hosaka

⊕ a tessier-ashpool subsidiary

ROT-0x8000

⊕ 2016-07-06

Often times it's fun to play with toy crypto puzzles, so for a quick one today I decided to do a quick writeup on my modern take on the ceaser cipher. Taking unicode (UTF-8 specifically) and flip the first bit. This is the same as rotating the alphabet by 0x8000 instead of 13. If you have run into this in any security capture the flag in the last few years than you know who was responsible and who to send hate mail to. It shows the same principles as a normal ROT-13 except for in a modern binary driven world that has a lot of encoding types! In fact it's simple to apply this to any bit fixed encoding such as UTF-16,UTF-32, etc.

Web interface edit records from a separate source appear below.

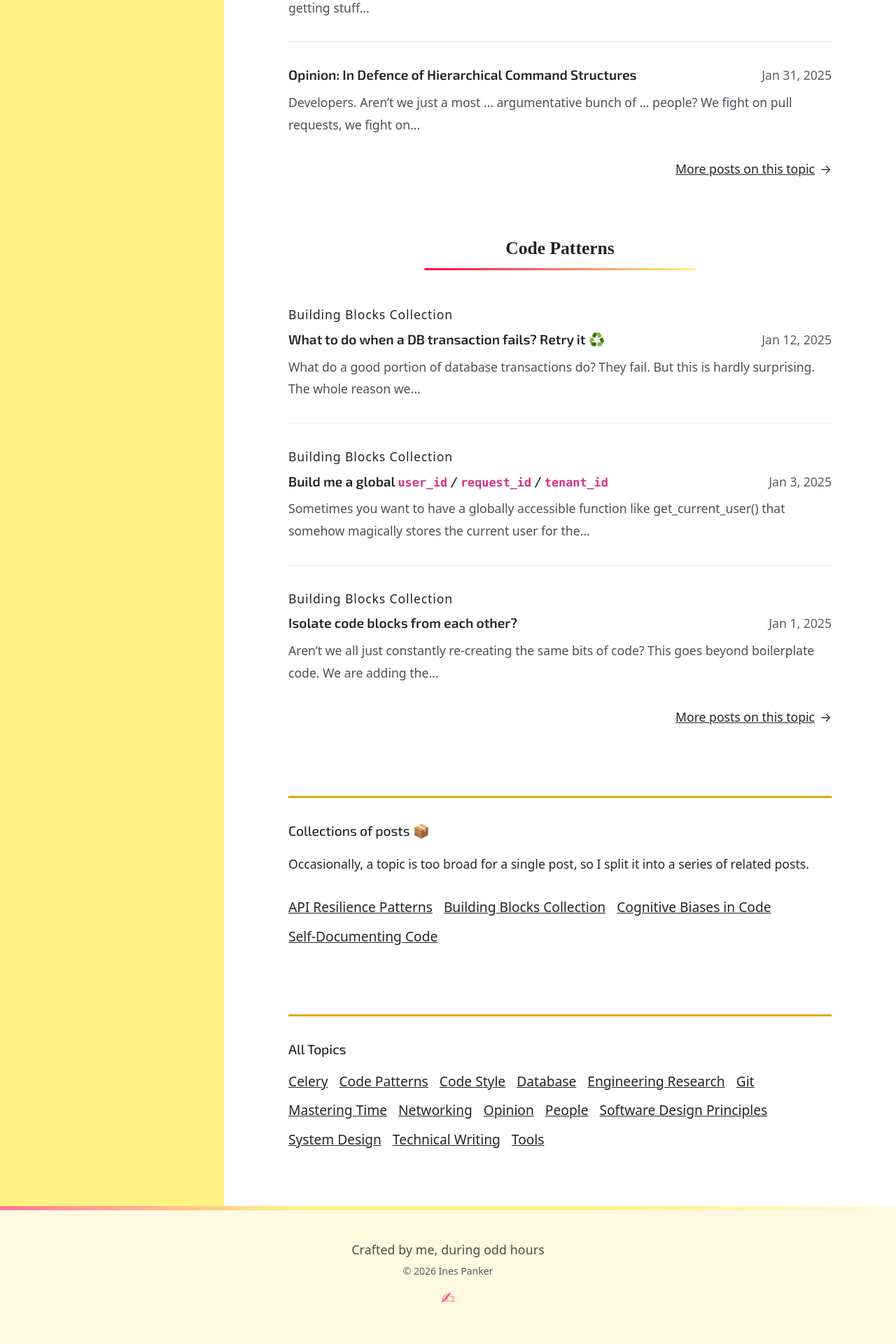
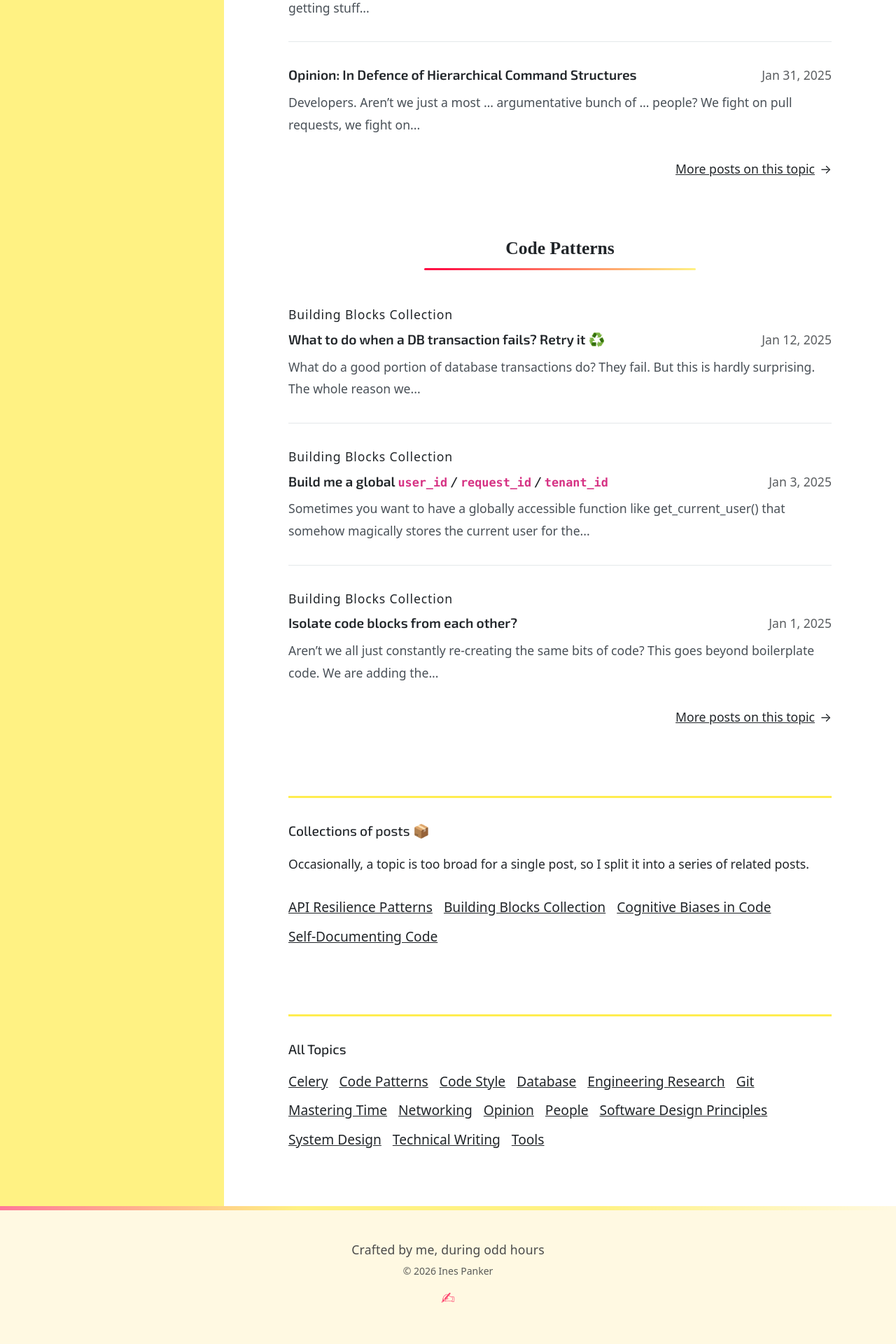
Before and after one commit to inesp/inesp.github.io, a Jekyll site: the page built from index.md, in a window 1280 px wide. Shown: the part 2340-4260 px from the top of the page at 70% size. Built offline with Jekyll 4.4.1, drawn with Linux system fonts in a browser that asks for light colours; nearby versions of some CDN libraries; some web fonts are replaced.

Commit message:
Fix color name

```diff
--- a/_sass/colors.scss
+++ b/_sass/colors.scss
@@ -6,7 +6,7 @@ $color-gray-4: #495057;
 $color-yellow: #fff283;
 $color-yellow-dark: #ffed50;
 $color-yellow-border: #e7d749;
-$color-yellow-dark: #e0a800;
+$color-yellow-dark-2: #e0a800;
 $color-hover-red: #ff0040;  // #673e9c <- violet
 $color-red-darker: #fd456f;
 $color-red-darkest: #e60038;
```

For example the string: ROTx8000 has the interesting side effect of turning all your english letters into chinese characters!‽?! turns into this monstrosity (hope you have a good browser font):

聒聏联聸耸耰耰耰耠聨聡聳耠聴聨聥耠聩聮聴聥聲聥聳聴聩聮聧耠聳聩聤聥耠聥聦聦聥聣聴耠聯聦耠聴聵聲聮聩聮聧耠聡聬聬耠聹聯聵聲耠聥聮聧聬聩聳聨耠聬聥聴聴聥聲聳耠聩聮聴聯耠聣聨聩聮聥聳聥耠聣聨聡聲聡聣聴聥聲聳耡ꀽ耿耡

Taking that same string again and it reverses it back to the original string. This is 100% useless, but I thought it was entertaining. Here is the example code:

#!/bin/env python
import sys

#Rotate by 0x8000 (UTF-8 rot)
def rotx8(s):
    y = ''
    for x in s:
            y += chr(ord(x) ^ 0x8000)
    return y

try:
    print(rotx8(sys.argv[1]))
except:
    print("Cannot rot UTF-8 (rot0x8000 / rot32768) string")

Use it like so: $ python ./rot8.py 'text to encode'